How do we use 3D tracking motion capture technology in Robotics?

The proliferation of drones has opened the public’s imagination and appreciation of robotics in all forms. The dissemination and affordability of robotics devices promises to change our everyday experience as people. Exo-skeletons, robotic assistants, robotic chefs, cleaners, friends and in some cases robotic lovers are the sensational focus of media reports and Hollywood blockbusters.

Unless you are involved in organised manufacturing assembly and factory automation, you may underestimate the extent to which worker’s every day lives are already permeated by robotic assistants and collaborative robots.

Most automotive vehicle assembly plants use manufacturing robots which provide a competitive advantage. Quality improvements, reduced warranty costs, the increase in capacity and with the relief of bottlenecks, robotics add so much whilst protecting workers from dirty, difficult and dangerous jobs. Able to operate for longer periods and more consistently, these tools are interchangeable, re-programable and reliable.

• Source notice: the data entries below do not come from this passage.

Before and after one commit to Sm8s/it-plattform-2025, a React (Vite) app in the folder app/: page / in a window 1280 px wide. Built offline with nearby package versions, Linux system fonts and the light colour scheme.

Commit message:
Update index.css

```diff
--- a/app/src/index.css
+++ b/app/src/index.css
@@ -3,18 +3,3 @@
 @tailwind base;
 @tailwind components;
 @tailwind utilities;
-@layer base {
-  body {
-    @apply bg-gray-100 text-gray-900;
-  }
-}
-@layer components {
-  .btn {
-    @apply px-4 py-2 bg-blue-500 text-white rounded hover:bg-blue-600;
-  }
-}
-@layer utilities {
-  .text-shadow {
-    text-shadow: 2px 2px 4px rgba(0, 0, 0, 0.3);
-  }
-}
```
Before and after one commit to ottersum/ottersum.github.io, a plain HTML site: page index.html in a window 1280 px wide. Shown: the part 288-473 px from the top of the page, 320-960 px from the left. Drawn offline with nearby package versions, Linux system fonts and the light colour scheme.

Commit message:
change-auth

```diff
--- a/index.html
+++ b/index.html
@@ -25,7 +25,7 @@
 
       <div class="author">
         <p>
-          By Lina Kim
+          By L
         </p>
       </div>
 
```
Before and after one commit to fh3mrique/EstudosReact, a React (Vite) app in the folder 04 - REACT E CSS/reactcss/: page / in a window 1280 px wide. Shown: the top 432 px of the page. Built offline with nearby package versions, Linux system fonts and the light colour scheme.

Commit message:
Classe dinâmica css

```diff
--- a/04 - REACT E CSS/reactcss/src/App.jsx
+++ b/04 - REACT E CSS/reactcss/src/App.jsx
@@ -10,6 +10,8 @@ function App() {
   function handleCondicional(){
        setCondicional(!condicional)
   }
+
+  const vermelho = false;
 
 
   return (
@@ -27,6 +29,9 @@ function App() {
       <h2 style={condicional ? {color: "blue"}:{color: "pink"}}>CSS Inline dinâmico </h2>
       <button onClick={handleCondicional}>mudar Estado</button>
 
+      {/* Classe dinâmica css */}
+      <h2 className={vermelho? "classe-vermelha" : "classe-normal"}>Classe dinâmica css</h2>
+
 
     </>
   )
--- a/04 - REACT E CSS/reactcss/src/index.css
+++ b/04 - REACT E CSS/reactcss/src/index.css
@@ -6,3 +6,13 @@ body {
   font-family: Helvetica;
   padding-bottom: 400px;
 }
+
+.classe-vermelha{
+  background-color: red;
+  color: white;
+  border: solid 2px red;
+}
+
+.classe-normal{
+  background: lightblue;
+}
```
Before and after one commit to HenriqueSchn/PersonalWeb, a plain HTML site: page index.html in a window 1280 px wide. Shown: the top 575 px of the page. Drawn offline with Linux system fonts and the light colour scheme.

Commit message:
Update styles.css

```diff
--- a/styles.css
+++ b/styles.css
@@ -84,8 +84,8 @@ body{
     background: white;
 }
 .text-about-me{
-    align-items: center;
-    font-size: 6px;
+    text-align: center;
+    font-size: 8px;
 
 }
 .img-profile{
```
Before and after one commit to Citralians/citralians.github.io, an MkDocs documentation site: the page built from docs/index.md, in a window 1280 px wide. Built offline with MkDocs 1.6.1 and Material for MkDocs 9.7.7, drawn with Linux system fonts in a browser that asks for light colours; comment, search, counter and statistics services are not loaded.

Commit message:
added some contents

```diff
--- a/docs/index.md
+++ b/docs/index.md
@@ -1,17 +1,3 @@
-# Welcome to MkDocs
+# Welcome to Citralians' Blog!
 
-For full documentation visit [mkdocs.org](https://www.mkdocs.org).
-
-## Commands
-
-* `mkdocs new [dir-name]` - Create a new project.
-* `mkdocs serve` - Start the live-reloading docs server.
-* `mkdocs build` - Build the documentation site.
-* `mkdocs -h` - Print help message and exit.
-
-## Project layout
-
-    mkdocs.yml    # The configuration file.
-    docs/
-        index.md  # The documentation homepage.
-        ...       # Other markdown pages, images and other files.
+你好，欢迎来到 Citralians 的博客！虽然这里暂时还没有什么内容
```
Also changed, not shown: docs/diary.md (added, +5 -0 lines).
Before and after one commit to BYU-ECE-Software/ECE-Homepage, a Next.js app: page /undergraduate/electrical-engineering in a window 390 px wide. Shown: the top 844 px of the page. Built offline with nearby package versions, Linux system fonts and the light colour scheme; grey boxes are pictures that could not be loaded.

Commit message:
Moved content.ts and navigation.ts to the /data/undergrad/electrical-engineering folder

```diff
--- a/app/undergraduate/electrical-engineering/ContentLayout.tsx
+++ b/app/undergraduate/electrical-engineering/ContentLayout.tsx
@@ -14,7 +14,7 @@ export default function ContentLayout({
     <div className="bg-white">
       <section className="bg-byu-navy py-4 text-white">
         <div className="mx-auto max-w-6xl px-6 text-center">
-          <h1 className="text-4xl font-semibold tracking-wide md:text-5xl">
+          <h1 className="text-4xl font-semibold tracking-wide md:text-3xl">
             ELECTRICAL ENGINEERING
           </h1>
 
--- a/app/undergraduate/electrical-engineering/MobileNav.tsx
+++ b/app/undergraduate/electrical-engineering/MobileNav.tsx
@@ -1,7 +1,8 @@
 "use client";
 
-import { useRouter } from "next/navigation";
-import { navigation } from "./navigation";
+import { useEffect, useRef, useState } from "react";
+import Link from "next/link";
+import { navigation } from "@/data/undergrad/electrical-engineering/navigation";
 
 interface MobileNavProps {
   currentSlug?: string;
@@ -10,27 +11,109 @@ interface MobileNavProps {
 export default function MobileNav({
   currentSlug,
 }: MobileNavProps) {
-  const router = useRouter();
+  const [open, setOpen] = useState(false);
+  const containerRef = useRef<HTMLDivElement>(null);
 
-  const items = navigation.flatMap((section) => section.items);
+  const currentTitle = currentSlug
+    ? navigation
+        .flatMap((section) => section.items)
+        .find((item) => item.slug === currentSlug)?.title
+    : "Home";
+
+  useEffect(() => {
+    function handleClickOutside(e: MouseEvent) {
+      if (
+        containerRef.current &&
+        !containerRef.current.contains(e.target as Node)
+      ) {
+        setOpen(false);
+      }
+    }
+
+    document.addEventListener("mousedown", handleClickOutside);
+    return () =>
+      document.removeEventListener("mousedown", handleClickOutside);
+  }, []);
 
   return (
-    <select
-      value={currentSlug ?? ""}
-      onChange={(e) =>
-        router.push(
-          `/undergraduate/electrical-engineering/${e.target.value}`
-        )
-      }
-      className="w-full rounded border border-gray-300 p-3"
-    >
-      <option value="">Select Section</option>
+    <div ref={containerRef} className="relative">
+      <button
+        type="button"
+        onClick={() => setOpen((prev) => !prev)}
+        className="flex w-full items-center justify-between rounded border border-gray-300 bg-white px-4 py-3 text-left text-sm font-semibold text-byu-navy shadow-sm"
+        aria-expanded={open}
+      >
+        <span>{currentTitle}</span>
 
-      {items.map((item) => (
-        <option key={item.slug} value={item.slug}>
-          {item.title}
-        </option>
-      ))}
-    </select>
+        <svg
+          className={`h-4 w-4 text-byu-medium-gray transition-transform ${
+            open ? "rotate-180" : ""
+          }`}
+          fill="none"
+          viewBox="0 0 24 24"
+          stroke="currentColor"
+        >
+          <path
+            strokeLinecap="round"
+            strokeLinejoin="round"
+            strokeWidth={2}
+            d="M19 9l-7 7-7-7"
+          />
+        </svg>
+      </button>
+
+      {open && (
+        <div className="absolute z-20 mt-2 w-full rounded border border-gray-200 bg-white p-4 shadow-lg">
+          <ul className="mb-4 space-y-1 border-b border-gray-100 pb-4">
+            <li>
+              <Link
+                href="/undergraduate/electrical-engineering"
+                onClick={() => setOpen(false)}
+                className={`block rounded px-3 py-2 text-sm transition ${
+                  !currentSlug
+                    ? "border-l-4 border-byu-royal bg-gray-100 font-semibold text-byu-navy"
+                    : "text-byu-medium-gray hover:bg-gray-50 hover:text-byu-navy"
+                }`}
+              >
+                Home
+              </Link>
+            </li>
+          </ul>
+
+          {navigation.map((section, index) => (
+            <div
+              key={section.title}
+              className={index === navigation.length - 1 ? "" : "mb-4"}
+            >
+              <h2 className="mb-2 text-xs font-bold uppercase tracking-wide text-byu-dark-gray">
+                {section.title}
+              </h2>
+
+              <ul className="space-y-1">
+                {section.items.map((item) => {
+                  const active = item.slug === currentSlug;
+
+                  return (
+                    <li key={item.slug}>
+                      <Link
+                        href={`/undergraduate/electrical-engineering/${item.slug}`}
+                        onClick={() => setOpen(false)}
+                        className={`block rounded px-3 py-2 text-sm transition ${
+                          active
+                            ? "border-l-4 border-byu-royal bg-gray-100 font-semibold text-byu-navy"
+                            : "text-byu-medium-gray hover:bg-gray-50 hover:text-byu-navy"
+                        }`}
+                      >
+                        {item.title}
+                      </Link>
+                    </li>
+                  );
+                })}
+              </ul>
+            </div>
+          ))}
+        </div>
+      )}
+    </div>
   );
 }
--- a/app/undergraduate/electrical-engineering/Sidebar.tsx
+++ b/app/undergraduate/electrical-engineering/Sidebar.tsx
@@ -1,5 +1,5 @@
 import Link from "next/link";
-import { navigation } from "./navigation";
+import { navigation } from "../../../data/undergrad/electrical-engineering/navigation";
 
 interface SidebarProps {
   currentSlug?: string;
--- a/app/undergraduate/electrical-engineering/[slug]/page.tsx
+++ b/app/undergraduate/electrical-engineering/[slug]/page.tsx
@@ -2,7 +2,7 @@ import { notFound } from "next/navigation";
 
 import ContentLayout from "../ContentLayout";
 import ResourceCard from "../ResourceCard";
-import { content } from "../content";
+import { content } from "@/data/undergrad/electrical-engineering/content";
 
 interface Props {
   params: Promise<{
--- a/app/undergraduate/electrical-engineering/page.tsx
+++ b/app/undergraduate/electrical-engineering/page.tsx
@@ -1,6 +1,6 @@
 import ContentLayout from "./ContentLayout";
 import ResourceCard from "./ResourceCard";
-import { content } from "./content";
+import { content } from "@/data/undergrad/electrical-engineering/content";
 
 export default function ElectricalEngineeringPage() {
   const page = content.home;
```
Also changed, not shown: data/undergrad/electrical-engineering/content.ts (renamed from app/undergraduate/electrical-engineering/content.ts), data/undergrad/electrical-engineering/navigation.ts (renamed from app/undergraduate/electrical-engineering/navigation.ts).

But how do 3D tracking and Motion Capture technologies factor into this?
From the start, 3D tracking technology enables programmers and engineers to validate robotic process and movement. Using optical motion capture enables object measurement of micro movements and rotational position error of less than 0.05 degrees. The exploration of the complexity of motion means you can Track, Validate then Automate Robotic control.

Research into the deployment of robotics and autonomous systems has many sub-set areas. All very important individually, but ultimately combined when robots are commercially ready for deployment to consumer and industrial markets.

These areas include, multi-agent systems, decision making under uncertainty, ontologies, swarm intelligence and bio-inspired systems, robot teams, verification and validation of robotic and autonomous systems, ethics of autonomous systems and industrial applications.

How these look in the “real” world:

  • Robotic control in theme park and entertainment spaces,
  • Automated control of flexible surfaces in projection mapping for stage, concerts and building video projection mapping, Robotic arm tracking in collaborative manufacturing and assembly spaces,
  • Warehouse robots for distribution and product selection, indeed Amazon has over 45,000 in their network.
  • Robotic vacuum cleaners keep our homes clean, voice activated robots order our music and groceries. We will soon have robotic delivery machines.
  • Research on vehicles which go to space and land on mars or are autonomous on earth all need 3D tracking to validate and determine the next movement.
  • Biomechanics and Powered Exoskeletons - metal frameworks fitted with motorised "muscles" that can multiply the wearers’ strength far beyond that of normal humans.

Knowing where you are enables you to know where you can go next and where you came from. Speed, velocity, range, accuracy and distance are all important to robotic research. All elements delivered by 3D tracking technologies, all fundamental to human and object motion.